### PROBLEM DETAILS
Find and copy each line of the listing below that has the word "script" in it.

----

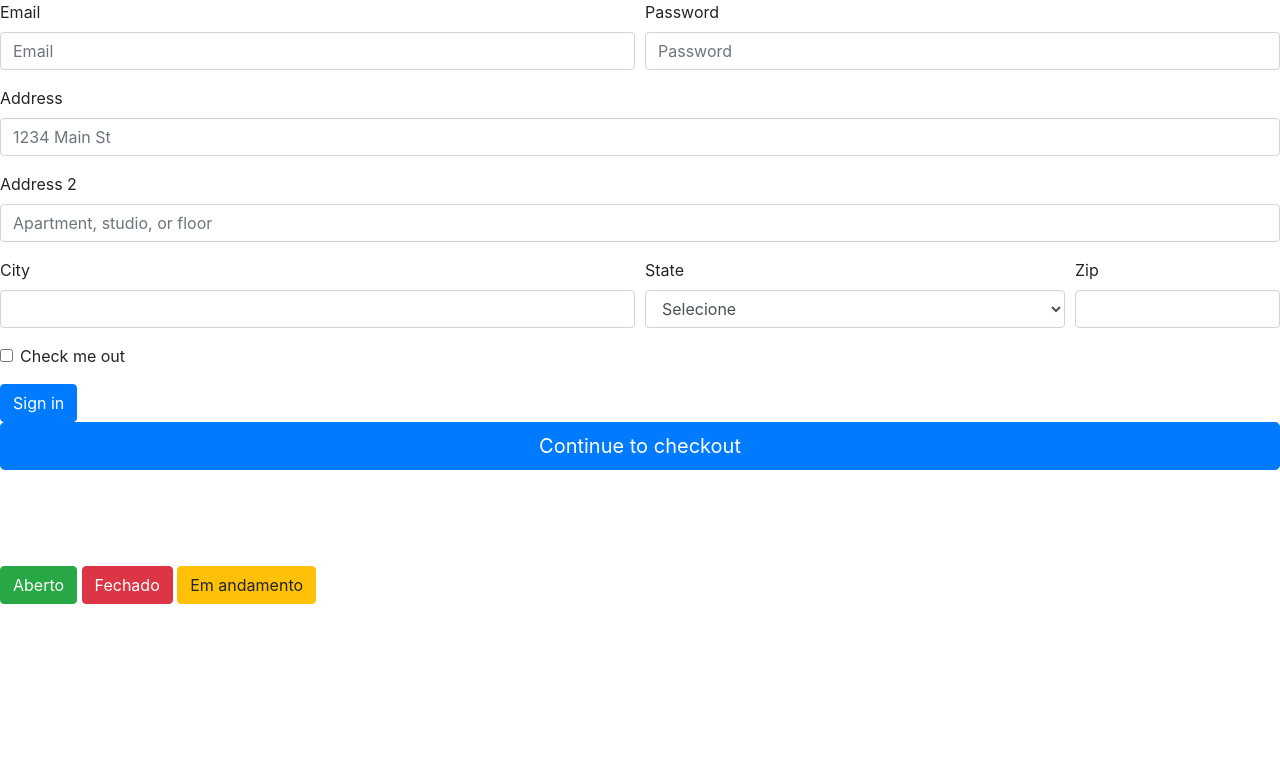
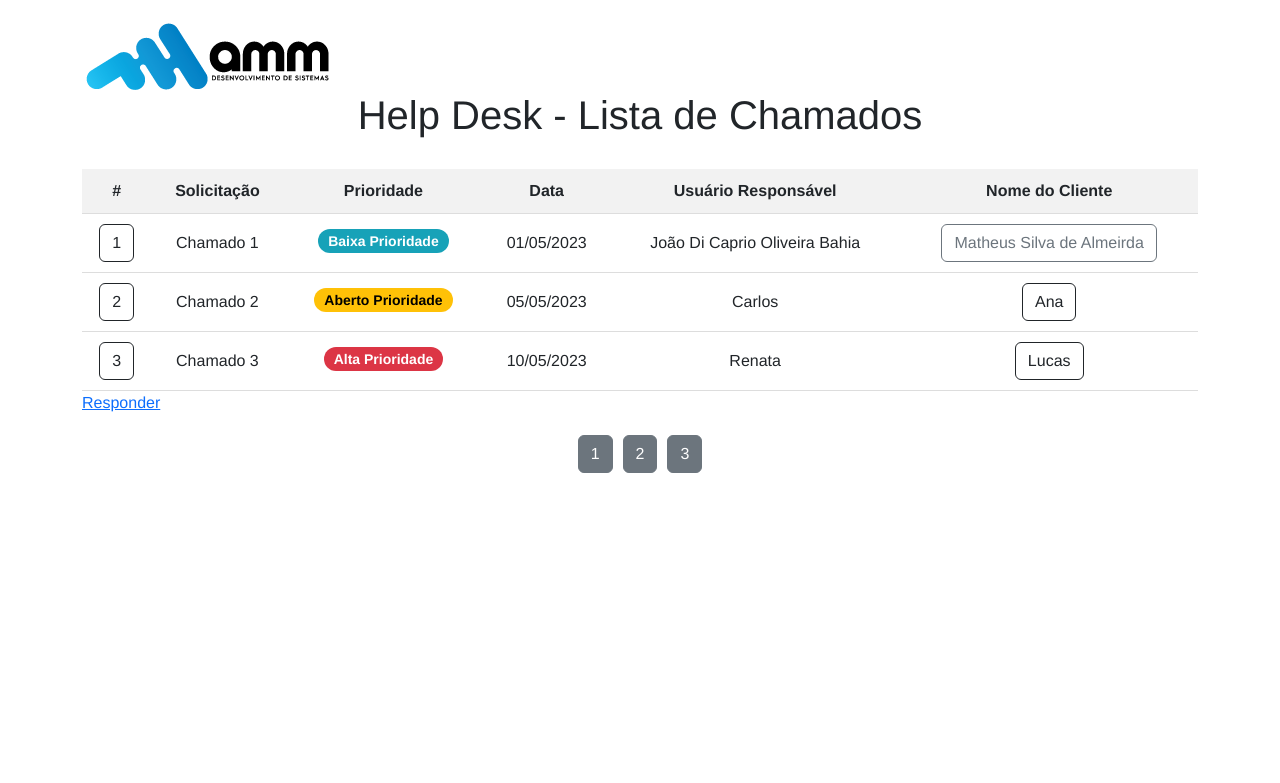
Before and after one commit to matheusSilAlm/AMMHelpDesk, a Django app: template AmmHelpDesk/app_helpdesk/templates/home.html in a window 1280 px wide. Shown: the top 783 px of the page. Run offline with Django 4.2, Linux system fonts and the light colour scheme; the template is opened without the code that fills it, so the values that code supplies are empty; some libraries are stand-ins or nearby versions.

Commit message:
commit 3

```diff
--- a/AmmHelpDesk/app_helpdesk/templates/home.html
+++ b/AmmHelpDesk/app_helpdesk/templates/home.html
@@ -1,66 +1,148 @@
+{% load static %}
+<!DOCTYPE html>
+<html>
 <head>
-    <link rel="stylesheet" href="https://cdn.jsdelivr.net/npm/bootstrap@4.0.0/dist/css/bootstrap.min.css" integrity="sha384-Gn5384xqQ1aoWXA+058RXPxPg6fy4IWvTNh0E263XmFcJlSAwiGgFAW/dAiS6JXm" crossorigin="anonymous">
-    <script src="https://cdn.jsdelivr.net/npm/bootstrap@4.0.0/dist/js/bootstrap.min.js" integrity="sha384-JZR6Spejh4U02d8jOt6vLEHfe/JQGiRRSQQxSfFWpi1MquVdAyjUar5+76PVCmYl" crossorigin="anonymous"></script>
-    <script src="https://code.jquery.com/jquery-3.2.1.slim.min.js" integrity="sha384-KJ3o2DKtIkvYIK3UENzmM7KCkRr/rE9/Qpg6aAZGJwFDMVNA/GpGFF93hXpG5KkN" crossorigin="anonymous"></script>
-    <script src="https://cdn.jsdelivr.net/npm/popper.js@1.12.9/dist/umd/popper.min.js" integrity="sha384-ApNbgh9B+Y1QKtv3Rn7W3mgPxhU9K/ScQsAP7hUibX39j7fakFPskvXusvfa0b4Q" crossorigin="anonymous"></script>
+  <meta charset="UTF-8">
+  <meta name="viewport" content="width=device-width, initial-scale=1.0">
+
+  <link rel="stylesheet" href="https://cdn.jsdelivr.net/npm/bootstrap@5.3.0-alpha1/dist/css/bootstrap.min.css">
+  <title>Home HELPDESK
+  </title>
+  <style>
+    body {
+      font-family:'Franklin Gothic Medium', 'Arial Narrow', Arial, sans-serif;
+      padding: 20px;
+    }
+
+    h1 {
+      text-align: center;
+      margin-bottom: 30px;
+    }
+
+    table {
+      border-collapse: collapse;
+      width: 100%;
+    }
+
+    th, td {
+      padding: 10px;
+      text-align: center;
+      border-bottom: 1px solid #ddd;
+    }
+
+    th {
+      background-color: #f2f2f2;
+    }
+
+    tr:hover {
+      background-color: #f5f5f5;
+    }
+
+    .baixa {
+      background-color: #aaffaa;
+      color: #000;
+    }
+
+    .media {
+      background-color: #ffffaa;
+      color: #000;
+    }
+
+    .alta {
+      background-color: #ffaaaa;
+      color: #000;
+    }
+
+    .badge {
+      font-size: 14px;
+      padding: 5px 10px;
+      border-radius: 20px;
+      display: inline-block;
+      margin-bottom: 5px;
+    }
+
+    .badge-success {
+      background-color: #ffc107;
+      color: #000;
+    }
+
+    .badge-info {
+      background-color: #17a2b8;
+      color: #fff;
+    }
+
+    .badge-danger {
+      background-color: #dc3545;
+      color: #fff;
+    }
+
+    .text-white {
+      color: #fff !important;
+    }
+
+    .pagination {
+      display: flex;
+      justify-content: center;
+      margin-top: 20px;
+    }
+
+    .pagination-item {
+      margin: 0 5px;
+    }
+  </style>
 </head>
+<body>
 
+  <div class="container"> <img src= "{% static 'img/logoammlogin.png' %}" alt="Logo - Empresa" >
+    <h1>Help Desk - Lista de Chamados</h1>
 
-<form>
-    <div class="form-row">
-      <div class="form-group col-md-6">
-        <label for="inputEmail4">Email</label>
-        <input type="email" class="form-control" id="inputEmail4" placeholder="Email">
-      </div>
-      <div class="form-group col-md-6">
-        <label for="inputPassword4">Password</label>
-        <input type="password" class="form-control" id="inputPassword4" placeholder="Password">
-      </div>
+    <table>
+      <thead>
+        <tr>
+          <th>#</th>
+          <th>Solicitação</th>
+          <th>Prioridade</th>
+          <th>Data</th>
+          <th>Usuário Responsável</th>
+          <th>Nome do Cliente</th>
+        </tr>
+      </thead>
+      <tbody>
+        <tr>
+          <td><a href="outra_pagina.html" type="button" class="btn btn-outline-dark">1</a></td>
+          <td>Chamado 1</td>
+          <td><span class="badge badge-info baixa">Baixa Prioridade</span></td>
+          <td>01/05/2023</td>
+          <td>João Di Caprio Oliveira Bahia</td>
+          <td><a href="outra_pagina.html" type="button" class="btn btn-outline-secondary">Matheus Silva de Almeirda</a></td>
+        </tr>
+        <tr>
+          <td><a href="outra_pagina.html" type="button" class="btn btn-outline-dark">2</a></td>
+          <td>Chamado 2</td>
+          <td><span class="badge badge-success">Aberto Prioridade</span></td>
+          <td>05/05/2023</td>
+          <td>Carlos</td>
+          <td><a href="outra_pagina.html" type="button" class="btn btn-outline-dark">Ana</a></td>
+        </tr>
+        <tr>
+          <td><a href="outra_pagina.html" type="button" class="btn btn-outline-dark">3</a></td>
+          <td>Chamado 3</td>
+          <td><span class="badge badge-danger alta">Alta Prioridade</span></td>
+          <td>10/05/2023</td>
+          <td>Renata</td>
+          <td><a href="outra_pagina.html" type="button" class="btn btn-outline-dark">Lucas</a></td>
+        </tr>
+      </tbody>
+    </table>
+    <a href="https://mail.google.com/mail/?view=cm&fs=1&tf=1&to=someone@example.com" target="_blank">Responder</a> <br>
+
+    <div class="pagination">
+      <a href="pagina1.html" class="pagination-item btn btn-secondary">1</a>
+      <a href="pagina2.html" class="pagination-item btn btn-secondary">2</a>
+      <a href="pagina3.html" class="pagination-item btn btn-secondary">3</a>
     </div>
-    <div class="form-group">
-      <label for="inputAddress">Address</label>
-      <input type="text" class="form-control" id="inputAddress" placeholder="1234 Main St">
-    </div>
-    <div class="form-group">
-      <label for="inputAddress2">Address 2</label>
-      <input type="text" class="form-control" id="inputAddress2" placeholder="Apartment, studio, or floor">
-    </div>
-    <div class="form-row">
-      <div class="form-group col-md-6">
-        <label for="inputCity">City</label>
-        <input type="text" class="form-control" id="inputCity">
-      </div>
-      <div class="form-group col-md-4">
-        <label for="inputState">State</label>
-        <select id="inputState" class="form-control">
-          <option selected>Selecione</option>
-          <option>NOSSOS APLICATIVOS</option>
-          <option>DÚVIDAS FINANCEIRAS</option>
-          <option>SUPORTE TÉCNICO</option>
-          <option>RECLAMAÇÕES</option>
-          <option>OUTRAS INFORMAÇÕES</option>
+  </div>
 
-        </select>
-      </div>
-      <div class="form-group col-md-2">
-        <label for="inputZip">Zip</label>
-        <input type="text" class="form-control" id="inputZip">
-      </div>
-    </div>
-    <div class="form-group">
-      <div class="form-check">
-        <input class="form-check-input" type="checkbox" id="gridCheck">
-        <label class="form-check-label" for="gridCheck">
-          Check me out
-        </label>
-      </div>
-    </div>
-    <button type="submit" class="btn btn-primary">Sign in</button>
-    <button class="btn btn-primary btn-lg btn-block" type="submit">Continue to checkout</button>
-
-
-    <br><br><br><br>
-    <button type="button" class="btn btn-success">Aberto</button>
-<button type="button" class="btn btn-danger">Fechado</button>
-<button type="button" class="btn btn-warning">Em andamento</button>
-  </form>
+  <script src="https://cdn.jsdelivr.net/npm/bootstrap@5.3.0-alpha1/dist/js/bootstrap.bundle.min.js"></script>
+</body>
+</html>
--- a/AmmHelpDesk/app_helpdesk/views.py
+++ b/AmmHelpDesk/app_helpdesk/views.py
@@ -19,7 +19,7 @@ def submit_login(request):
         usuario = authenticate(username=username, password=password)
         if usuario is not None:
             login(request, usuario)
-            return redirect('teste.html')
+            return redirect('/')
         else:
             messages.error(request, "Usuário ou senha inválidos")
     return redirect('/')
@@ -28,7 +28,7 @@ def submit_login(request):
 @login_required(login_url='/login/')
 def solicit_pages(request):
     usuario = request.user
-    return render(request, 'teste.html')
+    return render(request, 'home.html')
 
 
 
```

----

### TASK RESPONSE
-    <script src="https://cdn.jsdelivr.net/npm/bootstrap@4.0.0/dist/js/bootstrap.min.js" integrity="sha384-JZR6Spejh4U02d8jOt6vLEHfe/JQGiRRSQQxSfFWpi1MquVdAyjUar5+76PVCmYl" crossorigin="anonymous"></script>
-    <script src="https://code.jquery.com/jquery-3.2.1.slim.min.js" integrity="sha384-KJ3o2DKtIkvYIK3UENzmM7KCkRr/rE9/Qpg6aAZGJwFDMVNA/GpGFF93hXpG5KkN" crossorigin="anonymous"></script>
-    <script src="https://cdn.jsdelivr.net/npm/popper.js@1.12.9/dist/umd/popper.min.js" integrity="sha384-ApNbgh9B+Y1QKtv3Rn7W3mgPxhU9K/ScQsAP7hUibX39j7fakFPskvXusvfa0b4Q" crossorigin="anonymous"></script>
+  <script src="https://cdn.jsdelivr.net/npm/bootstrap@5.3.0-alpha1/dist/js/bootstrap.bundle.min.js"></script>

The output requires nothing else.